    Hubert de Lartigue paints photo-realistic portraits that “serve the beauty” of his models, and his muse. He considers “emotion and soul” the most important part of a painting and spoke to us about his working process, inspiration and the impact of his muse, Octavie.

  10. Main_10.00.34

    If I won the lottery I’d open a gallery, and when I opened my gallery I’d totally rip off everything that David Kordansky Gallery does. From the big stuff like the very well-curated, cool list of artists they represent, to the impeccable printed matter they produce, to the matter of their easily navigable and well designed website – these guys are celebrating people’s work in the best way possible.

  11. List

    For all its simplicity – the limited use of colour, the seemingly straightforward shapes – there’s something about the work of Jens Wolf that’s undeniably intriguing and complex. Bringing to mind the likes of Josef Albers and Frank Stella, his abstract pieces set off their precise geometry with deliberate imperfections that add a human element to its formality. With his first London show opening in March, we had a chat with him about the creative process, the evolution of his work and why his London is forever foggy.

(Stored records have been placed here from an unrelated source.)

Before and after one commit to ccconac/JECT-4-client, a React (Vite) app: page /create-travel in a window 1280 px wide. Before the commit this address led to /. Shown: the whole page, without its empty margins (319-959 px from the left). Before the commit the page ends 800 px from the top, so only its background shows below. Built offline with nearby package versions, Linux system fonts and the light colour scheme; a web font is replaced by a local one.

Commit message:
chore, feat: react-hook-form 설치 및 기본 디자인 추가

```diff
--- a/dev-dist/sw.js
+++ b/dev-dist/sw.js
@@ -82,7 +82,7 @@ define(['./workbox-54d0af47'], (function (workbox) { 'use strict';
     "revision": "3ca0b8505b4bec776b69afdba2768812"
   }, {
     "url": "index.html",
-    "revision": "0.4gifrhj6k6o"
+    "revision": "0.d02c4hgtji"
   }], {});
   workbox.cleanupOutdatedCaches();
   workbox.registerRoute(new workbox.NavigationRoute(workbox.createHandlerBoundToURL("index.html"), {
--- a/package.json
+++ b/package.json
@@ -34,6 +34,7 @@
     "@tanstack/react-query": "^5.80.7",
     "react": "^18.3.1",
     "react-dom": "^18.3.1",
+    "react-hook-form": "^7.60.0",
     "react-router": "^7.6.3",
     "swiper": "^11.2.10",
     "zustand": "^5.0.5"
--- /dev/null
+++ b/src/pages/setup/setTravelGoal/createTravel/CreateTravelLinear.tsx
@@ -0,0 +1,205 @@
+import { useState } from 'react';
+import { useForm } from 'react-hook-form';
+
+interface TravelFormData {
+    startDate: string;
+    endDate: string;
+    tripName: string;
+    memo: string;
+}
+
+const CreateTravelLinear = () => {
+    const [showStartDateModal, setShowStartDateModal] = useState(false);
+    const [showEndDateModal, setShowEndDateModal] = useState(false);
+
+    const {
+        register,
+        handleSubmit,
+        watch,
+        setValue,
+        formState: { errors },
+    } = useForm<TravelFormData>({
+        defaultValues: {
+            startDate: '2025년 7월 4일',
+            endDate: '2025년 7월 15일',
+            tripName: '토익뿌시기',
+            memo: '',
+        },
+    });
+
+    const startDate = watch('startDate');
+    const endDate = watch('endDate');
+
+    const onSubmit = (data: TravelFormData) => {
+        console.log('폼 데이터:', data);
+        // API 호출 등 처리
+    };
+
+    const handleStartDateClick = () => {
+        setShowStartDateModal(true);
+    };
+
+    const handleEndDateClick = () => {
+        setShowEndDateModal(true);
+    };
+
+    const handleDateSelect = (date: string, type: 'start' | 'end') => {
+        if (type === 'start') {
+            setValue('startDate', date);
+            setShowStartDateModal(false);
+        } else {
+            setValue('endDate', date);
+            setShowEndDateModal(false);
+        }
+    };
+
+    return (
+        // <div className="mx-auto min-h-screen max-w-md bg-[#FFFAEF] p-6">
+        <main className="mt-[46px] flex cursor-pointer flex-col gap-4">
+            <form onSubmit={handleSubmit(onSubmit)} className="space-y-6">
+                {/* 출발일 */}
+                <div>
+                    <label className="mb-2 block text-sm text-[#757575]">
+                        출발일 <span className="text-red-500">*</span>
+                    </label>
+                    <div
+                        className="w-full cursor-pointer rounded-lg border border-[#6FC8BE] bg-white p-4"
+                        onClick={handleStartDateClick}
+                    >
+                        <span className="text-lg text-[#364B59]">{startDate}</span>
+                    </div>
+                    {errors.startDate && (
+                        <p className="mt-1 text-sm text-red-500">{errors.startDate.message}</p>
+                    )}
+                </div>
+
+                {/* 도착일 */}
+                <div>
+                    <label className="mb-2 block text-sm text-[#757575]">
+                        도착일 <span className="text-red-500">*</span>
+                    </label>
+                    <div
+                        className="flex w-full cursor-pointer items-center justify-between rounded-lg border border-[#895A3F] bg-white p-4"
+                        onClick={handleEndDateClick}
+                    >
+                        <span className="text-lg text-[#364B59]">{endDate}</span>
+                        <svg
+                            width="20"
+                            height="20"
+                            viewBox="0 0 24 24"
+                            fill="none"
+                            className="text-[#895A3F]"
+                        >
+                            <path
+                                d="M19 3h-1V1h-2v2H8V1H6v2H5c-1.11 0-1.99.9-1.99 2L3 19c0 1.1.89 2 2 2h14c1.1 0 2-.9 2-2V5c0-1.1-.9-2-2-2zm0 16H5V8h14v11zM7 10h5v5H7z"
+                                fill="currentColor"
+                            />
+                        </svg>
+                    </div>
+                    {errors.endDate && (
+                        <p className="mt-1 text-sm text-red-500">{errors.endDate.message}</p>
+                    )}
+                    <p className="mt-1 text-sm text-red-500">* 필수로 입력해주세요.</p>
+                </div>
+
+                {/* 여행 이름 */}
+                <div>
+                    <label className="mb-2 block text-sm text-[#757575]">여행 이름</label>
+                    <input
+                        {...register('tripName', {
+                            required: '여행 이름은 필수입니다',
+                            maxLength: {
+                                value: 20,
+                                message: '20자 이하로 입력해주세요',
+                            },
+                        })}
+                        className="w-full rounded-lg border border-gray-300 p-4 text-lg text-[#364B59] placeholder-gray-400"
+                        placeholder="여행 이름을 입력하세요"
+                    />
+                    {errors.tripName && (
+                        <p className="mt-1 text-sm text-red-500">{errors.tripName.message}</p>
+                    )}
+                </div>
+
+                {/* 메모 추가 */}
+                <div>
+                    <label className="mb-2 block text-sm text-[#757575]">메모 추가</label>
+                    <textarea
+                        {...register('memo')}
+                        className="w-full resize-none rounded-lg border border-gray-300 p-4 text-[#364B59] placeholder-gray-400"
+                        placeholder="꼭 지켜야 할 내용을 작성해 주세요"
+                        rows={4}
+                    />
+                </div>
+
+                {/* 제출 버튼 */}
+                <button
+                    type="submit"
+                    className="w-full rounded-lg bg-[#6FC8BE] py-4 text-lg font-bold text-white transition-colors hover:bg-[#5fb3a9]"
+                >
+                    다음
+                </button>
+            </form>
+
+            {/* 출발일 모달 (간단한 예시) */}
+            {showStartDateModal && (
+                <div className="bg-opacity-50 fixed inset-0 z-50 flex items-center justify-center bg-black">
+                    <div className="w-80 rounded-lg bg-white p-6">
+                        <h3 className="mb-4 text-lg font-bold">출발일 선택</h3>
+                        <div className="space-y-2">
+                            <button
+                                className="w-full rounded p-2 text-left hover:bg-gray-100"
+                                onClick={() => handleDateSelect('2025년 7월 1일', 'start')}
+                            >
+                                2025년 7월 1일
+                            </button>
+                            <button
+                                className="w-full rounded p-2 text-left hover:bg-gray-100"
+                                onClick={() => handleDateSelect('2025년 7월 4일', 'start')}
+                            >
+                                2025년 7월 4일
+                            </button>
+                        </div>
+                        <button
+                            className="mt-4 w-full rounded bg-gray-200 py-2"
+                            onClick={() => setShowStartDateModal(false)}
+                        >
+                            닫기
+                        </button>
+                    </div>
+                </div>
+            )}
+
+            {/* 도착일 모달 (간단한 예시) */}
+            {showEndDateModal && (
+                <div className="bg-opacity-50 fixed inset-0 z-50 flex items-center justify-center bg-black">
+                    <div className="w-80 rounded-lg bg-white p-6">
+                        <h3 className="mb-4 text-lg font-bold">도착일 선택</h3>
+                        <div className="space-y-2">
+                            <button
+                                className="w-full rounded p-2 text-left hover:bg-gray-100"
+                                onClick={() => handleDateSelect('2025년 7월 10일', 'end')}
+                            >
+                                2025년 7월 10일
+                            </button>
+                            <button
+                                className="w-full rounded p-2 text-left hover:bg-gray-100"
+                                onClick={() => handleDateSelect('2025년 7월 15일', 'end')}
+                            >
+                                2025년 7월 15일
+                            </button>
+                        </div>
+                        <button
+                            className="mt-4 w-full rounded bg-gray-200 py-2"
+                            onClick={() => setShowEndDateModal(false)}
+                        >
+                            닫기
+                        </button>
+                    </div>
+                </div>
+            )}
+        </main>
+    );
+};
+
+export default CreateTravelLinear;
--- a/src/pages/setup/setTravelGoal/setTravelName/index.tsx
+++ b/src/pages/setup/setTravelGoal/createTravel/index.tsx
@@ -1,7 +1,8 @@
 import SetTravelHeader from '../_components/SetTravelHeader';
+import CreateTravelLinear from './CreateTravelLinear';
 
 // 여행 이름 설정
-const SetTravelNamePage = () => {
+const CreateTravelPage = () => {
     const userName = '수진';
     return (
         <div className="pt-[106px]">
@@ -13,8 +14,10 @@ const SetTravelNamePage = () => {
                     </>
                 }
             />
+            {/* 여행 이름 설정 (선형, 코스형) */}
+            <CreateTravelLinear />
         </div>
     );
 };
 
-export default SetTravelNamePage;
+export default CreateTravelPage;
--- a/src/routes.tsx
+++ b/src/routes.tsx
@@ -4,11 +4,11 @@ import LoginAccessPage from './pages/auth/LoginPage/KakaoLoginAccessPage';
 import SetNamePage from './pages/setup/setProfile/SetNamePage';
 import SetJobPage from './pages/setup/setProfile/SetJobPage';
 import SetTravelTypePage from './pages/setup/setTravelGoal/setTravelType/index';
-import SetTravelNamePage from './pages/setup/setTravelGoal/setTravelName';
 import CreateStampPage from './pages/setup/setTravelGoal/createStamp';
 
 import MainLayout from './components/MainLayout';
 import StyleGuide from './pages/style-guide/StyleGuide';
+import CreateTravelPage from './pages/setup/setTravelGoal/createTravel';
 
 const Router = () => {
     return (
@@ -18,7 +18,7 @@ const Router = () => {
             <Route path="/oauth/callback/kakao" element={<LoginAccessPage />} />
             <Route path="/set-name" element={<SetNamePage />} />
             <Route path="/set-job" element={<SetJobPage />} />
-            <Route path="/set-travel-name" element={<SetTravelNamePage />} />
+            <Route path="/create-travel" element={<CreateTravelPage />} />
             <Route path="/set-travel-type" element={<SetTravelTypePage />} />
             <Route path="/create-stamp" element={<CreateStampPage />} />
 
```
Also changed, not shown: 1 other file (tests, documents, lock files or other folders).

  12. Mp_home1

    We interviewed Mathis Pfäffli back in 2012 about his design practice and working day. The Swiss-born graphic designer has segued from the playful and considered printed matter that we’re used to and produced a series of large-scale pencil drawings.

  13. List

    While there’s nothing especially unusual or out of place in the still, unpeopled scenes of Sarah Schneider’s paintings, there’s undoubtedly something intriguing, disquieting even. Rendered in eerie stillness, it feels almost like the calm before the storm, each little soap dispenser, tissue or chair sitting idle, waiting for something to happen to it.